Released in September, Hozier’s debut album often serves as a vehicle to air viewpoints on social reform. He’s singing about things that matter to him and to the world. “Take Me To Church” advocates for a ceasefire for gay oppression by established institutions (namely the Russian government) with a guitar melody that almost sounds downright angry. The lyrics challenge hypocrisy and elitism: “That’s a fine-looking’ high horse/ What you got in the stable?

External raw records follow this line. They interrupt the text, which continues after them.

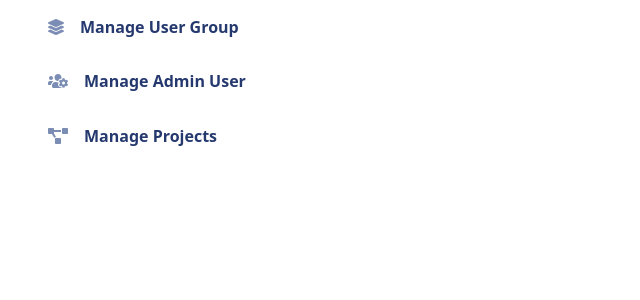
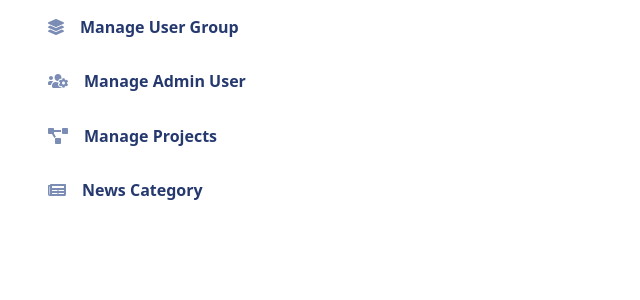
Before and after one commit to NumanIbnMazid/auspicious, a Django app: page /dashboard/ in a window 1280 px wide. Shown: the part 238-538 px from the top of the page, without its empty margins (0-640 px from the left). Run offline with Django 3.2, Linux system fonts and the light colour scheme; a user stored in the database is signed in; some libraries are stand-ins or nearby versions.

Commit message:
news category

```diff
--- a/dashboard/templates/dashboard/components/sidebar.html
+++ b/dashboard/templates/dashboard/components/sidebar.html
@@ -54,6 +54,19 @@
             </li>
             {% endif %}
 
+            <!-- manage News Category -->
+
+            {% if perms.dashboard.add_project or perms.dashboard.view_project %}
+            <li class="sidebar-item">
+                <a href="{% url 'dashboard:create_news_category' %}" class="sidebar-link">
+                    <i class="fa fa-newspaper" aria-hidden="true"></i>
+                    <span> News Category</span>
+                </a>
+            </li>
+            {% endif %}
+
+
+
         </ul>
     </div>
     <button class="sidebar-toggler btn x"><i data-feather="x"></i></button>
--- a/dashboard/urls.py
+++ b/dashboard/urls.py
@@ -1,7 +1,8 @@
 from django.urls import path
 from .views import (
     DashboardView,
-    ProjectCreateView, ProjectUpdateView, ProjectDetailView, delete_project
+    ProjectCreateView, ProjectUpdateView, ProjectDetailView, delete_project, NewsCategoryCreateView,
+    delete_news_category, NewsCategoryUpdateView, NewsCategoryDetailView
 )
 
 urlpatterns = [
@@ -17,4 +18,15 @@ urlpatterns = [
          ProjectDetailView.as_view(), name="project_detail"),
     path("delete/project/", delete_project,
          name="delete_project"),
+    # # -------------------------------------------------------------------
+    # #                              News Category
+    # # -------------------------------------------------------------------
+    path("create/news_category/", NewsCategoryCreateView.as_view(),
+         name="create_news_category"),
+    path("update/news_category/<id>/",
+         NewsCategoryUpdateView.as_view(), name="update_news_category"),
+    path("news_category/<id>/detail/",
+         NewsCategoryDetailView.as_view(), name="news_category_detail"),
+    path("delete/news_category/", delete_news_category,
+         name="delete_news_category"),
 ]
--- a/dashboard/views.py
+++ b/dashboard/views.py
@@ -1,11 +1,14 @@
 from django.shortcuts import render
 from django.views.generic import TemplateView
 from .models import (
-    Project,
+    Project, NewsCategory
 )
-from .forms import (
-    ProjectManageForm,
-)
+# from .forms import (
+#     ProjectManageForm,
+# )
+
+from .forms import *
+
 from util.helpers import (
     validate_normal_form, simple_context_data, get_simple_object, delete_simple_object, user_has_permission
 )
@@ -77,6 +80,7 @@ class ProjectCreateView(CreateView):
         context['can_delete'] = self.request.user.has_perm(
             'dashboard.delete_project')
         return context
+
 
 
 class ProjectDetailView(DetailView):
@@ -163,3 +167,142 @@ class ProjectUpdateView(UpdateView):
 @csrf_exempt
 def delete_project(request):
     return delete_simple_object(request=request, key='slug', model=Project, redirect_url="dashboard:create_project")
+
+
+
+
+
+# # -------------------------------------------------------------------
+# #                               News Category
+# # -------------------------------------------------------------------
+
+class NewsCategoryCreateView(CreateView):
+    template_name = "dashboard/snippets/manage.html"
+    form_class = NewsCategoryManageForm
+
+    def form_valid(self, form, **kwargs):
+        title = form.instance.title
+        field_qs = NewsCategory.objects.filter(
+            title__iexact=title
+        )
+        result = validate_normal_form(
+            field='title', field_qs=field_qs,
+            form=form, request=self.request
+        )
+        if result == 1:
+            return super().form_valid(form)
+        else:
+            return super().form_invalid(form)
+
+    def get_success_url(self):
+        return reverse('dashboard:create_news_category')
+
+    def get_context_data(self, **kwargs):
+        context = super(
+            NewsCategoryCreateView, self
+        ).get_context_data(**kwargs)
+        context['page_title'] = 'Create News Category'
+        context['page_short_title'] = 'Create News Category'
+        context['list_objects'] = NewsCategory.objects.all().order_by('-id')
+        context['list_template'] = None
+        context['fields_count'] = len(NewsCategory._meta.get_fields()) + 1
+        context['fields'] = dict([(f.name, f.verbose_name)
+                                  for f in NewsCategory._meta.fields + NewsCategory._meta.many_to_many])
+        context['fields_to_hide_in_table'] = ["slug"]
+        context["update_url"] = "dashboard:update_news_category"
+        context["delete_url"] = "dashboard:delete_news_category"
+        context["detail_url"] = "dashboard:news_category_detail"
+        context['namespace'] = 'news_category'
+        context['can_add_change'] = True if self.request.user.has_perm(
+            'dashboard.add_news_category') and self.request.user.has_perm('dashboard.change_news_category') else False
+        context['can_view'] = self.request.user.has_perm(
+            'dashboard.view_news_category')
+        context['can_delete'] = self.request.user.has_perm(
+            'dashboard.delete_news_category')
+        return context
+
+
+class NewsCategoryDetailView(DetailView):
+    template_name = "dashboard/snippets/detail-common.html"
+
+    def get_object(self):
+        return get_simple_object(key='id', model=NewsCategory, self=self)
+
+    def get_context_data(self, **kwargs):
+        context = super(
+            NewsCategoryDetailView, self
+        ).get_context_data(**kwargs)
+        context['page_title'] = f'NewsCategory - {self.get_object().title} Detail'
+        context['page_short_title'] = f'NewsCategory - {self.get_object().title} Detail'
+        context["create_url"] = "dashboard:create_news_category"
+        context["update_url"] = "dashboard:update_news_category"
+        context["delete_url"] = "dashboard:delete_news_category"
+        context["list_url"] = "dashboard:create_news_category"
+        context['can_add_change'] = True if self.request.user.has_perm(
+            'dashboard.add_news_category') and self.request.user.has_perm('dashboard.change_news_category') else False
+        context['can_view'] = self.request.user.has_perm(
+            'dashboard.view_news_category')
+        context['can_delete'] = self.request.user.has_perm(
+            'dashboard.delete_news_category')
+        return context
+
+
+class NewsCategoryUpdateView(UpdateView):
+    template_name = 'dashboard/snippets/manage.html'
+    form_class = NewsCategoryManageForm
+
+    def get_object(self):
+        return get_simple_object(key="id", model=NewsCategory, self=self)
+
+    def get_success_url(self):
+        return reverse('dashboard:create_news_category')
+
+    def form_valid(self, form):
+        self.object = self.get_object()
+        title = form.instance.title
+        if not self.object.title == title:
+            field_qs = NewsCategory.objects.filter(
+                title__iexact=title
+            )
+            result = validate_normal_form(
+                field='title', field_qs=field_qs,
+                form=form, request=self.request
+            )
+            if result == 1:
+                return super().form_valid(form)
+            else:
+                return super().form_invalid(form)
+
+        messages.add_message(
+            self.request, messages.SUCCESS, "Updated Successfully!"
+        )
+        return super().form_valid(form)
+
+    def get_context_data(self, **kwargs):
+        context = super(
+            NewsCategoryUpdateView, self
+        ).get_context_data(**kwargs)
+        context['page_title'] = f'Update News Category "{self.get_object().title}"'
+        context['page_short_title'] = f'Update News Category "{self.get_object().title}"'
+        context['list_objects'] = NewsCategory.objects.all().order_by('-id')
+        context['list_template'] = None
+        context['fields_count'] = len(NewsCategory._meta.get_fields()) + 1
+        context['fields'] = dict([(f.name, f.verbose_name)
+                                  for f in NewsCategory._meta.fields + NewsCategory._meta.many_to_many])
+        context['fields_to_hide_in_table'] = ["id"]
+        context["update_url"] = "dashboard:update_news_category"
+        context["delete_url"] = "dashboard:delete_news_category"
+        context["detail_url"] = "dashboard:news_category_detail"
+        context['namespace'] = 'news_category'
+        context['can_add_change'] = True if self.request.user.has_perm(
+            'dashboard.add_news_category') and self.request.user.has_perm('dashboard.change_news_category') else False
+        context['can_view'] = self.request.user.has_perm(
+            'dashboard.view_news_category')
+        context['can_delete'] = self.request.user.has_perm(
+            'dashboard.delete_news_category')
+        return context
+
+
+@csrf_exempt
+def delete_news_category(request):
+    return delete_simple_object(request=request, key='id', model=NewsCategory, redirect_url="dashboard:create_news_category")
```
Also changed, not shown: dashboard/forms.py (+45 -3 lines), auspicious/db.sqlite3, 5 other files.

We’ve a lot of starving faithful.”

Another important track, “To Be Alone,” unapologetically addresses rape culture: “Never feel too good in crowds/ With folks around, when they’re playing/ the anthems of rape culture loud/ crude and proud.” Hozier’s activist approach is reinforced by the way his impassioned lyrics pair so fittingly with his strong guitar melodies.

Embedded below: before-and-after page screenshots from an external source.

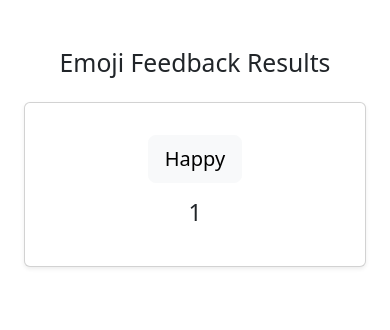
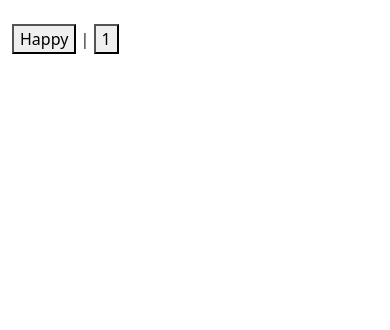
Before and after one commit to ka1antarBAB/Django-emoji-survey-project, a Django app: page /result/ in a window 390 px wide. Shown: the top 330 px of the page. Run offline with Django 5.2, Linux system fonts and the light colour scheme; a user stored in the database is signed in; tables that the repository leaves empty hold one stand-in row (values such as "Sample post"); some libraries are stand-ins or nearby versions.

Commit message:
clean the templates

```diff
--- a/survey/templates/survey_results.html
+++ b/survey/templates/survey_results.html
@@ -1,65 +1,12 @@
-{#{% extends '_Base.html' %}#}
-{#{% block title %}#}
-{#    emoji feedback result#}
-{#{% endblock title %}#}
-{##}
-{#{% block content %}#}
-{#    {% for feedback in feedbacks %}#}
-{#        <div>#}
-{#            <button>{{ feedback.emoji }}</button> |  <button>{{ feedback.count }}</button>#}
-{#        </div>#}
-{#        <br>#}
-{#    {% endfor %}#}
-{#{% endblock content %}#}
-
 {% extends '_Base.html' %}
 {% block title %}
-    Emoji Feedback Results
+    emoji feedback result
 {% endblock title %}
 
 {% block content %}
-    <div class="container mt-5">
-        <h2 class="text-center mb-4">Emoji Feedback Results</h2>
-        <div class="row">
-            {% for feedback in feedbacks %}
-                <div class="col-md-4 mb-3">
-                    <div class="feedback-card card shadow-sm p-3 mb-5 bg-white rounded">
-                        <div class="card-body text-center">
-                            <button class="btn btn-light btn-lg emoji-btn">
-                                {{ feedback.emoji }}
-                            </button>
-                            <h3 class="mt-3">{{ feedback.count }}</h3>
-                        </div>
-                    </div>
-                </div>
-            {% endfor %}
+    {% for feedback in feedbacks %}
+        <div>
+            <button>{{ feedback.emoji }}</button> |  <button>{{ feedback.count }}</button>
         </div>
-    </div>
+    {% endfor %}
 {% endblock content %}
-
-<!-- Include Bootstrap JS and dependencies -->
-<script src="https://code.jquery.com/jquery-3.5.1.slim.min.js"></script>
-<script src="https://cdn.jsdelivr.net/npm/@popperjs/core@2.9.3/dist/umd/popper.min.js"></script>
-<script src="https://stackpath.bootstrapcdn.com/bootstrap/4.5.2/js/bootstrap.min.js"></script>
-
-<style>
-    .feedback-card {
-        border: 1px solid #ddd;
-        border-radius: 10px;
-        overflow: hidden;
-    }
-    .emoji-btn {
-        font-size: 3rem; /* اندازه ایموجی */
-        border: none;
-        background-color: transparent;
-        cursor: default;
-        padding: 10px;
-        transition: transform 0.2s, background-color 0.2s;
-    }
-    .emoji-btn:hover {
-        transform: scale(1.2);
-    }
-    .card-body {
-        padding: 20px;
-    }
-</style>
```
Also changed, not shown: survey/templates/emoji_survey.html (+0 -15 lines).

However, this album is not a simple bludgeoning of calls for societal change. Hozier also has a talent for writing mellifluous songs about the joys and perils of a relationship, while showcasing his expressive voice. “Jackie and Wilson” puts down a fierce layer of bass guitar and adds on harmonies as Hozier explains how relationships can bring salvation and joy. “Like Real People Do” explores the comfort and security of love, while “From Eden” speaks to the lengths one will go to for their partner.

These songs reflect Hozier’s ability to take himself out of a situation and look at it objectively, while still expressing feelings of personal sentiment. The artist demonstrates a refreshing level of honesty and authenticity in his songs. His soulful foundation is built upon by White Stripes-esque rock in some tracks, and Bob Dylan-esque folk in other tracks.

Hozier accomplishes a brave feat by making an album that ebbs and flows like a well-formed collection of short stories. The record is overall impressive and exciting. Hozier’s lyrical content, both down-to-earth and intricate, is compelling for listeners and notable to be found from a recently obscure 24 year-old artist. The range of topics paired with vocal passion deems Hozier a very promising figure in music for years to come.